Above is a photo of a small fraction of the cranes flying out from the ice-crusted ponds where they spent the night — something like 6 or 8 thousand roost at this place. Dos Cabezas peak in the Chiricahuas is the twinned topography in the distance. The sound the cranes make is as much a part of the spectacle as the sight of thousands of birds in wheeling lines overhead. It’s an amazing noise, which I haven’t found an adequate way of describing. A croaky sort of rattly trumpeting, continuous and amplified and multiplied by thousands of syrinxes, it’s mixed with the baby-piping calls of immature birds urging their parents to wait up, distinct above the stuttery honks of the adults. (I’ve got a great video clip with the sound of the lift-off that I’m currently unable to get the editor to accept; I’ll post as soon as that struggle is over…)
An immature Golden eagle momentarily fools us all into thinking it’s intent on a crane on the fly, but it turns out to be adolescent high jinx and it perches on a power tower instead, after creating a fuss in the air, and setting most of the remaining cranes into flight. Earlier, a handful of Chihuahan ravens hadn’t done as efficient a job of agitating everyone.
The cranes fly out to feed in the stubbly fields of Sulphur Springs Valley during the day: here’s a telephoto shot of a group working in a field with an irrigation pivot looking like a fence behind them. They move slowly but steadily as a group, pecking the ground and occasionally each other, challenging breast to breast and vocalizing if necessary. An occasional stick is brandished boldly, and there is some hopping about, with stick. The immatures have brownish crowns, the adults a bright red heart-shaped “shield” between the base of their bill and their crowns. Not visible in the picture, a big Ferruginous hawk lurks over the crowd, perhaps waiting for the probing bills to stir up a rodent, and American kestrels follow the foraging flocks as well. The cranes themselves often seem to follow the field equiptment, poking through freshly turned soil for goodies. Horned larks work the furrows too, a Loggerhead shrike emits a variety of calls from a power line, and Eastern meadowlarks in large numbers stalk purposefully over the clods. All of these birds, like the farmers, make their living off the soil of the Sulphur Springs Valley, and to some degree their numbers and even presence are due to agriculture.

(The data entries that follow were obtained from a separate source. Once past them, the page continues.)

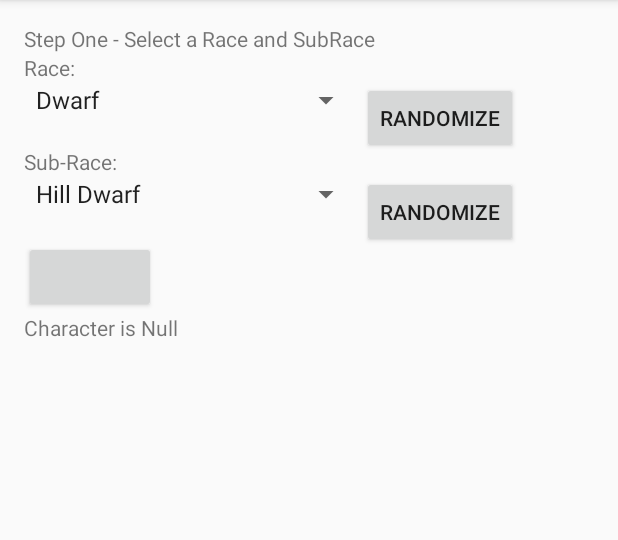
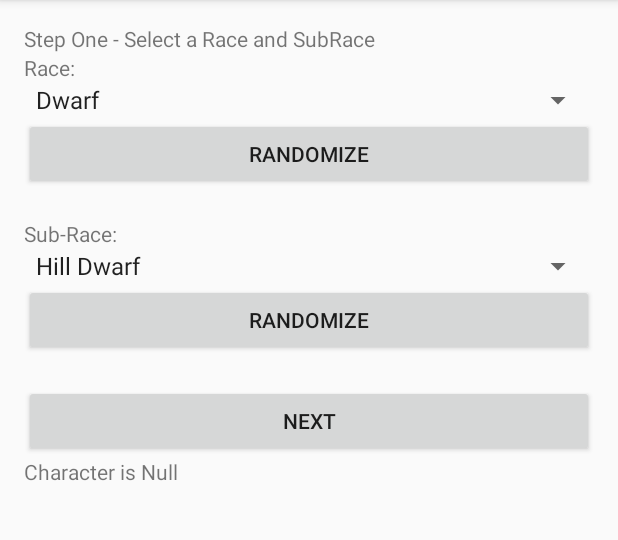
Before and after one commit to cc03532/IT5236, an Android app: the StepOneRace screen opened directly, with no data from a screen before it, on a phone screen of 412 x 824 dp, the part 84-624 px from its top. Run offline under Robolectric (Android 15) with nearby library versions, the phone set to English and light mode, and no system bars; network calls fail; 1 statement that could not run was skipped.

Commit message:
Added More Error Handeling and Streamlined Visuals

```diff
--- a/Mobile/DungeonsAndDragons2/app/src/main/java/com/example/cc03532/dungeonsanddragons/MainActivity.java
+++ b/Mobile/DungeonsAndDragons2/app/src/main/java/com/example/cc03532/dungeonsanddragons/MainActivity.java
@@ -31,7 +31,6 @@ public class MainActivity extends AppCompatActivity {
         final EditText etPassword = (EditText) findViewById(R.id.etPassword);
         final TextView tvRegister = (TextView) findViewById(R.id.tvRegister);
         final Button bLogin = (Button) findViewById(R.id.bLogin);
-        final TextView tvResponse = (TextView) findViewById(R.id.tvResponse);
 
         if (tvRegister != null) {
             tvRegister.setOnClickListener(new View.OnClickListener() {
@@ -79,7 +78,6 @@ public class MainActivity extends AppCompatActivity {
                                             JSONObject jsonItemObject =(response).getJSONObject("Item");
                                             JSONObject jsonPasswordObject = jsonItemObject.getJSONObject("password");
                                             String jsonPasswordValue = jsonPasswordObject.getString("S");
-                                            tvResponse.setText(jsonPasswordValue);
 
                                             if(jsonPasswordValue.equals(vPassword)) {
                                                 Intent intent = new Intent(getApplicationContext(), StepZeroWelcomeScreen.class);
@@ -100,7 +98,7 @@ public class MainActivity extends AppCompatActivity {
 
                                     @Override
                                     public void onErrorResponse(VolleyError error) {
-                                        tvResponse.setText(error.toString());
+                                        error.printStackTrace();
 
                                     }
                                 });
--- a/Mobile/DungeonsAndDragons2/app/src/main/res/layout/activity_step_one_race.xml
+++ b/Mobile/DungeonsAndDragons2/app/src/main/res/layout/activity_step_one_race.xml
@@ -15,76 +15,83 @@
         android:layout_height="wrap_content"
         android:text="@string/step_one_text"/>
 
+    <LinearLayout
+        android:id="@+id/gRace"
+        android:layout_width="match_parent"
+        android:layout_height="wrap_content"
+        android:layout_below="@+id/step_one_header"
+        android:orientation="vertical">
+
         <TextView
             android:id="@+id/race_label"
-        android:layout_width="wrap_content"
+            android:layout_width="match_parent"
             android:layout_height="wrap_content"
-        android:layout_below="@+id/step_one_header"
             android:text="@string/race_text"/>
 
         <Spinner
             android:id="@+id/race_spinner"
-        android:layout_width="225dp"
-        android:layout_height="wrap_content"
-        android:layout_below="@+id/race_label"/>
+            android:layout_width="match_parent"
+            android:layout_height="wrap_content" />
 
         <Button
             android:id="@+id/race_random_button"
-        android:layout_width="wrap_content"
+            android:layout_width="match_parent"
             android:layout_height="wrap_content"
-        android:layout_below="@+id/race_label"
-        android:layout_toRightOf="@+id/race_spinner"
-        android:layout_toEndOf="@id/race_spinner"
             android:text="@string/random"
             android:onClick="raceRandomizer"/>
 
         <TextView
             android:id="@+id/race_description"
-        android:layout_width="wrap_content"
+            android:layout_width="match_parent"
+            android:layout_height="wrap_content" />
+    </LinearLayout>
+
+
+    <LinearLayout
+        android:id="@+id/gSubRace"
+        android:layout_width="match_parent"
         android:layout_height="wrap_content"
-        android:layout_below="@+id/race_spinner"/>
+        android:layout_below="@+id/gRace"
+        android:orientation="vertical">
 
     <TextView
         android:id="@+id/subrace_label"
-        android:layout_width="wrap_content"
+        android:layout_width="match_parent"
         android:layout_height="wrap_content"
-        android:layout_below="@+id/race_description"
         android:text="@string/subrace_text"/>
 
     <Spinner
         android:id="@+id/subrace_spinner"
-        android:layout_width="225dp"
-        android:layout_height="wrap_content"
-        android:layout_below="@+id/subrace_label"/>
+        android:layout_width="match_parent"
+        android:layout_height="wrap_content" />
 
     <Button
         android:id="@+id/subrace_random_button"
-        android:layout_width="wrap_content"
+        android:layout_width="match_parent"
         android:layout_height="wrap_content"
-        android:layout_below="@+id/subrace_label"
-        android:layout_toRightOf="@+id/subrace_spinner"
-        android:layout_toEndOf="@id/subrace_spinner"
         android:text="@string/random"
         android:onClick="subraceRandomizer"/>
 
     <TextView
         android:id="@+id/subrace_description"
-        android:layout_width="wrap_content"
-        android:layout_height="wrap_content"
-        android:layout_below="@+id/subrace_spinner"/>
+        android:layout_width="match_parent"
+        android:layout_height="wrap_content" />
+
+    </LinearLayout>
 
     <Button
         android:id="@+id/step_one_submit"
-        android:layout_width="wrap_content"
+        android:layout_width="match_parent"
         android:layout_height="wrap_content"
-        android:layout_below="@id/subrace_description"
-        android:onClick="stepOneSubmit"/>
+        android:layout_below="@id/gSubRace"
+        android:onClick="stepOneSubmit"
+        android:text="@string/next"/>
 
     <TextView
         android:id="@+id/tvCurrent"
         android:layout_width="match_parent"
         android:layout_height="wrap_content"
-        android:layout_below="@+id/step_one_submit"/>
+        android:layout_below="@+id/step_one_submit" />
 
 
 </RelativeLayout>
--- a/Mobile/DungeonsAndDragons2/app/src/main/res/layout/activity_step_three_ability_scores.xml
+++ b/Mobile/DungeonsAndDragons2/app/src/main/res/layout/activity_step_three_ability_scores.xml
@@ -186,10 +186,11 @@
 
     <Button
         android:id="@+id/step_three_submit"
-        android:layout_width="wrap_content"
+        android:layout_width="match_parent"
         android:layout_height="wrap_content"
         android:layout_below="@id/charisma_group"
-        android:onClick="stepThreeSubmit"/>
+        android:onClick="stepThreeSubmit"
+        android:text="@string/next"/>
 
     <TextView
         android:id="@+id/tvCurrent"
--- a/Mobile/DungeonsAndDragons2/app/src/main/res/layout/activity_step_two_class.xml
+++ b/Mobile/DungeonsAndDragons2/app/src/main/res/layout/activity_step_two_class.xml
@@ -36,10 +36,11 @@
 
     <Button
         android:id="@+id/step_two_submit"
-        android:layout_width="wrap_content"
+        android:layout_width="match_parent"
         android:layout_height="wrap_content"
         android:layout_below="@+id/class_description"
-        android:onClick="stepTwoSubmit"/>
+        android:onClick="stepTwoSubmit"
+        android:text="@string/next"/>
 
     <TextView
         android:id="@+id/tvCurrent"
--- a/Mobile/DungeonsAndDragons2/app/src/main/res/values/strings.xml
+++ b/Mobile/DungeonsAndDragons2/app/src/main/res/values/strings.xml
@@ -95,4 +95,6 @@
     <string name="newCharacter">New Character</string>
     <string name="editCharacter">Edit Character</string>
     <string name="characterName">Character Name</string>
+    <string name="next">Next</string>
+    <string name="save_character">Save Character</string>
 </resources>
```
Also changed, not shown: Mobile/DungeonsAndDragons2/app/src/main/java/com/example/cc03532/dungeonsanddragons/StepFourDescription.java (+45 -24 lines), Mobile/DungeonsAndDragons2/app/src/main/java/com/example/cc03532/dungeonsanddragons/StepZeroWelcomeScreen.java (+6 -3 lines), Mobile/DungeonsAndDragons2/app/src/main/res/layout/activity_main.xml (+4 -8 lines), Mobile/DungeonsAndDragons2/app/src/main/res/layout/activity_step_four_description.xml (+4 -5 lines), Mobile/DungeonsAndDragons2/app/src/main/res/layout/activity_step_zero_welcome_screen.xml (+21 -17 lines). Lines whose indentation alone changed are shown as unchanged.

In Willcox, Land of the Cranes, they are everywhere: back at the motel, a solitary crane poses obligingly on the commode, but its stately blue silence has little in common with the mobile, gabbling gray thousands we’ve just witnessed.